• Entries taken from a collection
[Start of Attachment]

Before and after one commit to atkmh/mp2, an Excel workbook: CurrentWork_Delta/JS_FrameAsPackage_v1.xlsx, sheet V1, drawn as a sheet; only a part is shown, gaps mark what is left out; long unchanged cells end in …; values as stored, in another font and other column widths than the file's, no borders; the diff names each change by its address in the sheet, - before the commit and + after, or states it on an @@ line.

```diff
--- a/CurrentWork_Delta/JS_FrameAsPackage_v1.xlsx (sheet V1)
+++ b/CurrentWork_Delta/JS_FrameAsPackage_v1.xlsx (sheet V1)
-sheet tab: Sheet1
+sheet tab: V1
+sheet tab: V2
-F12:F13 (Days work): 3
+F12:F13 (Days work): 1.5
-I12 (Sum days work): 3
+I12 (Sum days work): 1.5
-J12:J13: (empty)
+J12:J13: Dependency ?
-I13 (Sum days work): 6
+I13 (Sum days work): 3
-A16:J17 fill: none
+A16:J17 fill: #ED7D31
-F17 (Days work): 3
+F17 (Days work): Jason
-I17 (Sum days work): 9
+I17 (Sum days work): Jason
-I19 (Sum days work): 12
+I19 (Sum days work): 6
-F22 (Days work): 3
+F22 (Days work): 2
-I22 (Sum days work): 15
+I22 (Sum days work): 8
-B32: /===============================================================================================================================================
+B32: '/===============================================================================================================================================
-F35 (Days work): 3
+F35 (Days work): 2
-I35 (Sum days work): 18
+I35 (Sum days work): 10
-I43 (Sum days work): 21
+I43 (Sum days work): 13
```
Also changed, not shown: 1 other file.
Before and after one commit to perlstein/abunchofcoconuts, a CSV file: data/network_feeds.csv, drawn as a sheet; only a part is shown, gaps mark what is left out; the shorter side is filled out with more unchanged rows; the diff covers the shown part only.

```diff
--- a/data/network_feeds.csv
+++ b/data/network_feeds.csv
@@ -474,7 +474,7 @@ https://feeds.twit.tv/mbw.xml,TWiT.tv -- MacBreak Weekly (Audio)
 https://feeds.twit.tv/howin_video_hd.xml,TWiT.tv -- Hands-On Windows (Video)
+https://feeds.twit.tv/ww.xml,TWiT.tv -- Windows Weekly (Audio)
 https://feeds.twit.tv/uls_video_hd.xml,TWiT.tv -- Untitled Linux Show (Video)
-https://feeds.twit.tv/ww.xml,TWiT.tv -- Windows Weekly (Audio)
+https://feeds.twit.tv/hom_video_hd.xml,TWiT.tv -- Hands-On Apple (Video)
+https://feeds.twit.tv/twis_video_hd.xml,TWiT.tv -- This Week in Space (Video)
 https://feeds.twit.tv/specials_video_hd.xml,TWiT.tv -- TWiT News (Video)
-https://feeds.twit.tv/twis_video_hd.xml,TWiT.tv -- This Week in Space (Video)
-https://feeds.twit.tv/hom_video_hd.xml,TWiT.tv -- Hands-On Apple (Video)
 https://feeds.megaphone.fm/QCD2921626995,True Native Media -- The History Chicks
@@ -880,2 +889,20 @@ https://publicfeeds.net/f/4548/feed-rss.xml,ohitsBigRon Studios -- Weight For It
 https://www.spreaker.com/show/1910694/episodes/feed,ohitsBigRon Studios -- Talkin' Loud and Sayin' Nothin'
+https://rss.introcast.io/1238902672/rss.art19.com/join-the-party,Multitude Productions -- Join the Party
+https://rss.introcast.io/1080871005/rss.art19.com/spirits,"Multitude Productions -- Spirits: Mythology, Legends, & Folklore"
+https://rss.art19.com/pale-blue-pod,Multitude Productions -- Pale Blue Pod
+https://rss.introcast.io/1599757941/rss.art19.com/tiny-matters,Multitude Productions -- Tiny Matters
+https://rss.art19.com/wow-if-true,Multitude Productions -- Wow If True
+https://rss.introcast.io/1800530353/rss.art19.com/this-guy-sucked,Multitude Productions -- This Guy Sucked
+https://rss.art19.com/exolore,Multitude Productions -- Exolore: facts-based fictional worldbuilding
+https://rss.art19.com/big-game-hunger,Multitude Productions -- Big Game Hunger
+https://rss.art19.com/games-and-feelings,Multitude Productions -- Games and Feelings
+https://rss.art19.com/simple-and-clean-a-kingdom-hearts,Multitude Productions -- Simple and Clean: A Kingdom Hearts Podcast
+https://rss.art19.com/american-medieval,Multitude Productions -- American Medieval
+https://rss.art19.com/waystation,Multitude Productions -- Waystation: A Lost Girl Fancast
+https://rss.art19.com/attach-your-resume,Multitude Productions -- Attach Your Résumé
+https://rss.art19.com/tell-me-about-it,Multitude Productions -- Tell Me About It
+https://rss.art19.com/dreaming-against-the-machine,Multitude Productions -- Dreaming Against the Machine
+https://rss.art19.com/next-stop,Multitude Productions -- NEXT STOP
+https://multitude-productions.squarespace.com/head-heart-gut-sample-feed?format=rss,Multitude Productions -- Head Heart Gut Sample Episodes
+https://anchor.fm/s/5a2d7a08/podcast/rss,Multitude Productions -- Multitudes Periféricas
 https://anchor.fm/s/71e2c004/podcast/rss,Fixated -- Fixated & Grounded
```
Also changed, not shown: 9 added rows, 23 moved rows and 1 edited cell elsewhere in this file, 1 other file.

[End of Attachment]

• Task prompt
Extract every entry above as it appears.

• Exercise result
Before and after one commit to atkmh/mp2, an Excel workbook: CurrentWork_Delta/JS_FrameAsPackage_v1.xlsx, sheet V1, drawn as a sheet; only a part is shown, gaps mark what is left out; long unchanged cells end in …; values as stored, in another font and other column widths than the file's, no borders; the diff names each change by its address in the sheet, - before the commit and + after, or states it on an @@ line.

```diff
--- a/CurrentWork_Delta/JS_FrameAsPackage_v1.xlsx (sheet V1)
+++ b/CurrentWork_Delta/JS_FrameAsPackage_v1.xlsx (sheet V1)
-sheet tab: Sheet1
+sheet tab: V1
+sheet tab: V2
-F12:F13 (Days work): 3
+F12:F13 (Days work): 1.5
-I12 (Sum days work): 3
+I12 (Sum days work): 1.5
-J12:J13: (empty)
+J12:J13: Dependency ?
-I13 (Sum days work): 6
+I13 (Sum days work): 3
-A16:J17 fill: none
+A16:J17 fill: #ED7D31
-F17 (Days work): 3
+F17 (Days work): Jason
-I17 (Sum days work): 9
+I17 (Sum days work): Jason
-I19 (Sum days work): 12
+I19 (Sum days work): 6
-F22 (Days work): 3
+F22 (Days work): 2
-I22 (Sum days work): 15
+I22 (Sum days work): 8
-B32: /===============================================================================================================================================
+B32: '/===============================================================================================================================================
-F35 (Days work): 3
+F35 (Days work): 2
-I35 (Sum days work): 18
+I35 (Sum days work): 10
-I43 (Sum days work): 21
+I43 (Sum days work): 13
```
Also changed, not shown: 1 other file.
Before and after one commit to perlstein/abunchofcoconuts, a CSV file: data/network_feeds.csv, drawn as a sheet; only a part is shown, gaps mark what is left out; the shorter side is filled out with more unchanged rows; the diff covers the shown part only.

```diff
--- a/data/network_feeds.csv
+++ b/data/network_feeds.csv
@@ -474,7 +474,7 @@ https://feeds.twit.tv/mbw.xml,TWiT.tv -- MacBreak Weekly (Audio)
 https://feeds.twit.tv/howin_video_hd.xml,TWiT.tv -- Hands-On Windows (Video)
+https://feeds.twit.tv/ww.xml,TWiT.tv -- Windows Weekly (Audio)
 https://feeds.twit.tv/uls_video_hd.xml,TWiT.tv -- Untitled Linux Show (Video)
-https://feeds.twit.tv/ww.xml,TWiT.tv -- Windows Weekly (Audio)
+https://feeds.twit.tv/hom_video_hd.xml,TWiT.tv -- Hands-On Apple (Video)
+https://feeds.twit.tv/twis_video_hd.xml,TWiT.tv -- This Week in Space (Video)
 https://feeds.twit.tv/specials_video_hd.xml,TWiT.tv -- TWiT News (Video)
-https://feeds.twit.tv/twis_video_hd.xml,TWiT.tv -- This Week in Space (Video)
-https://feeds.twit.tv/hom_video_hd.xml,TWiT.tv -- Hands-On Apple (Video)
 https://feeds.megaphone.fm/QCD2921626995,True Native Media -- The History Chicks
@@ -880,2 +889,20 @@ https://publicfeeds.net/f/4548/feed-rss.xml,ohitsBigRon Studios -- Weight For It
 https://www.spreaker.com/show/1910694/episodes/feed,ohitsBigRon Studios -- Talkin' Loud and Sayin' Nothin'
+https://rss.introcast.io/1238902672/rss.art19.com/join-the-party,Multitude Productions -- Join the Party
+https://rss.introcast.io/1080871005/rss.art19.com/spirits,"Multitude Productions -- Spirits: Mythology, Legends, & Folklore"
+https://rss.art19.com/pale-blue-pod,Multitude Productions -- Pale Blue Pod
+https://rss.introcast.io/1599757941/rss.art19.com/tiny-matters,Multitude Productions -- Tiny Matters
+https://rss.art19.com/wow-if-true,Multitude Productions -- Wow If True
+https://rss.introcast.io/1800530353/rss.art19.com/this-guy-sucked,Multitude Productions -- This Guy Sucked
+https://rss.art19.com/exolore,Multitude Productions -- Exolore: facts-based fictional worldbuilding
+https://rss.art19.com/big-game-hunger,Multitude Productions -- Big Game Hunger
+https://rss.art19.com/games-and-feelings,Multitude Productions -- Games and Feelings
+https://rss.art19.com/simple-and-clean-a-kingdom-hearts,Multitude Productions -- Simple and Clean: A Kingdom Hearts Podcast
+https://rss.art19.com/american-medieval,Multitude Productions -- American Medieval
+https://rss.art19.com/waystation,Multitude Productions -- Waystation: A Lost Girl Fancast
+https://rss.art19.com/attach-your-resume,Multitude Productions -- Attach Your Résumé
+https://rss.art19.com/tell-me-about-it,Multitude Productions -- Tell Me About It
+https://rss.art19.com/dreaming-against-the-machine,Multitude Productions -- Dreaming Against the Machine
+https://rss.art19.com/next-stop,Multitude Productions -- NEXT STOP
+https://multitude-productions.squarespace.com/head-heart-gut-sample-feed?format=rss,Multitude Productions -- Head Heart Gut Sample Episodes
+https://anchor.fm/s/5a2d7a08/podcast/rss,Multitude Productions -- Multitudes Periféricas
 https://anchor.fm/s/71e2c004/podcast/rss,Fixated -- Fixated & Grounded
```
Also changed, not shown: 9 added rows, 23 moved rows and 1 edited cell elsewhere in this file, 1 other file.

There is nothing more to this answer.